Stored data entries
[Start of section]

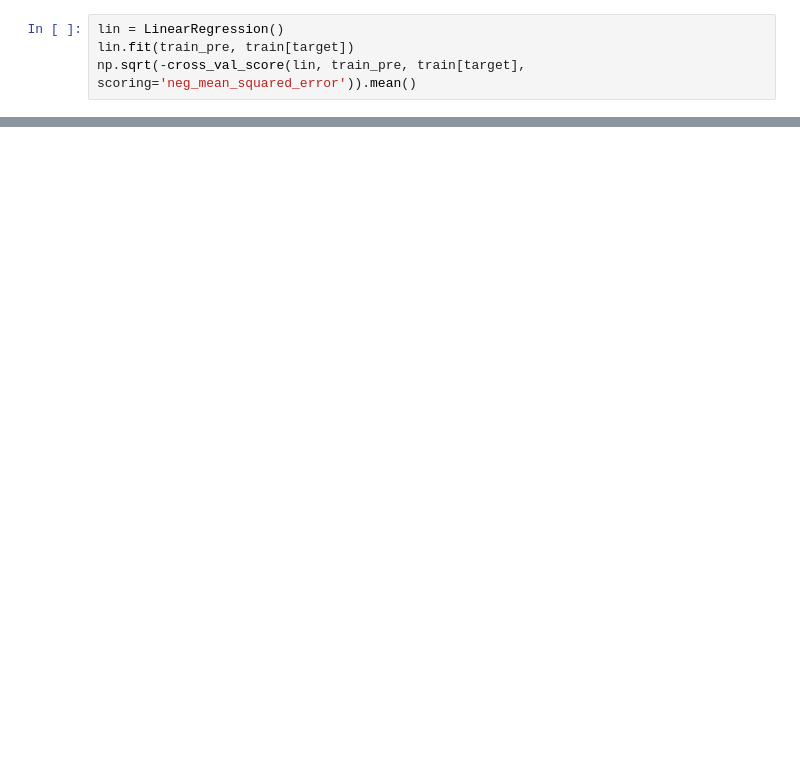
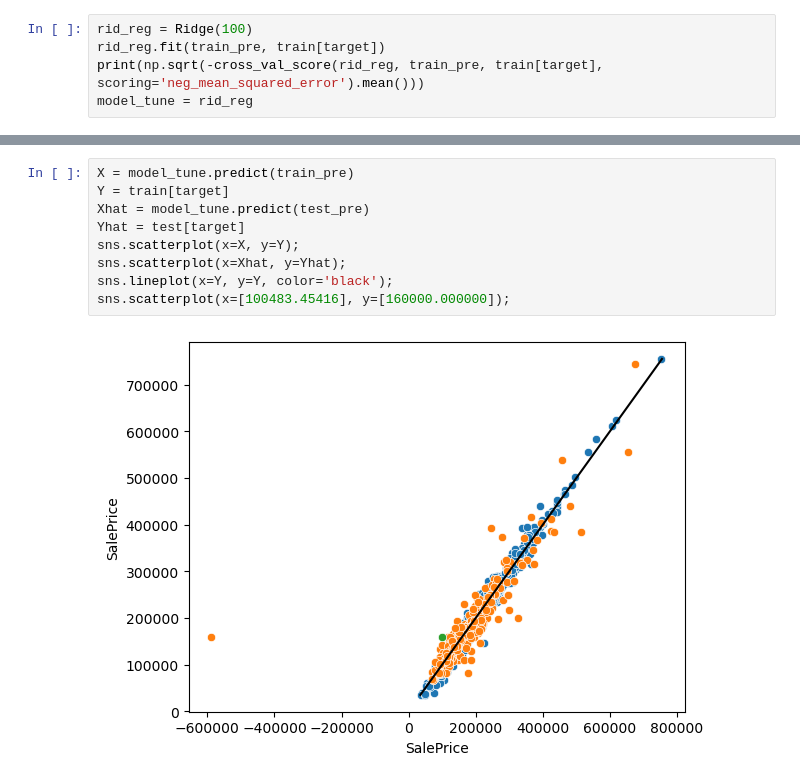
Before and after one commit to angelocandari/kag-house-price, a Jupyter notebook: house-prices.ipynb, the cells around one changed output, grey strips where cells are left out. Drawn from its saved outputs; the diff is of its cells as text; blank space fills up the shorter version.

```diff
--- a/house-prices.ipynb
+++ b/house-prices.ipynb
@@ -205,5 +418,6 @@ from sklearn.ensemble import RandomForestRegressor
 # %%
-lin = LinearRegression()
-lin.fit(train_pre, train[target])
-np.sqrt(-cross_val_score(lin, train_pre, train[target], scoring='neg_mean_squared_error')).mean()
+rid_reg = Ridge(100)
+rid_reg.fit(train_pre, train[target])
+print(np.sqrt(-cross_val_score(rid_reg, train_pre, train[target], scoring='neg_mean_squared_error').mean()))
+model_tune = rid_reg
 # %% [output]
@@ -297,0 +460,11 @@ pd.DataFrame({
+# %%
+X = model_tune.predict(train_pre)
+Y = train[target]
+Xhat = model_tune.predict(test_pre)
+Yhat = test[target]
+sns.scatterplot(x=X, y=Y);
+sns.scatterplot(x=Xhat, y=Yhat);
+sns.lineplot(x=Y, y=Y, color='black');
+sns.scatterplot(x=[100483.45416], y=[160000.000000]);
+# %% [output]
+[figure, added]
```
Also changed, not shown: parts of 52 cells of this notebook.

[End of section]

● Task statement
What is needed is a single number: how many lines of the data contain the word "Yhat".

● Answer to this exercise
2